[Stored items]

——

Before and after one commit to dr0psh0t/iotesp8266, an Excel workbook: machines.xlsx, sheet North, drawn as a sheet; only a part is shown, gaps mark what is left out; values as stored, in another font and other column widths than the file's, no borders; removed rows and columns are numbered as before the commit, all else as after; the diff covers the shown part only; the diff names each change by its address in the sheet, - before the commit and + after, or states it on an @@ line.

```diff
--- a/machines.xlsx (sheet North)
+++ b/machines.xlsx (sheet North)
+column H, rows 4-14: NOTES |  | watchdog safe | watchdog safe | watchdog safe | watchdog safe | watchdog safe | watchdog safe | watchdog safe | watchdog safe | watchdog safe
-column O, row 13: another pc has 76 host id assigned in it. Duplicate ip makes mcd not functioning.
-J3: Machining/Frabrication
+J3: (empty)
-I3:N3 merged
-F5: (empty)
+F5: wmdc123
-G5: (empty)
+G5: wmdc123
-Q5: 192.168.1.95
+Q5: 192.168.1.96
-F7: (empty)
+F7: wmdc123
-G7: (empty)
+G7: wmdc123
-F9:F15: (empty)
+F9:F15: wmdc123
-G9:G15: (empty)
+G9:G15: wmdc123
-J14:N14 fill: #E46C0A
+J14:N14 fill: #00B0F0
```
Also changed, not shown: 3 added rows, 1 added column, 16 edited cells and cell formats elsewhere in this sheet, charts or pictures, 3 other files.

——

> **Task brief**: Write out the records in full, exactly as they appear above.

> **Your solution**:
Before and after one commit to dr0psh0t/iotesp8266, an Excel workbook: machines.xlsx, sheet North, drawn as a sheet; only a part is shown, gaps mark what is left out; values as stored, in another font and other column widths than the file's, no borders; removed rows and columns are numbered as before the commit, all else as after; the diff covers the shown part only; the diff names each change by its address in the sheet, - before the commit and + after, or states it on an @@ line.

```diff
--- a/machines.xlsx (sheet North)
+++ b/machines.xlsx (sheet North)
+column H, rows 4-14: NOTES |  | watchdog safe | watchdog safe | watchdog safe | watchdog safe | watchdog safe | watchdog safe | watchdog safe | watchdog safe | watchdog safe
-column O, row 13: another pc has 76 host id assigned in it. Duplicate ip makes mcd not functioning.
-J3: Machining/Frabrication
+J3: (empty)
-I3:N3 merged
-F5: (empty)
+F5: wmdc123
-G5: (empty)
+G5: wmdc123
-Q5: 192.168.1.95
+Q5: 192.168.1.96
-F7: (empty)
+F7: wmdc123
-G7: (empty)
+G7: wmdc123
-F9:F15: (empty)
+F9:F15: wmdc123
-G9:G15: (empty)
+G9:G15: wmdc123
-J14:N14 fill: #E46C0A
+J14:N14 fill: #00B0F0
```
Also changed, not shown: 3 added rows, 1 added column, 16 edited cells and cell formats elsewhere in this sheet, charts or pictures, 3 other files.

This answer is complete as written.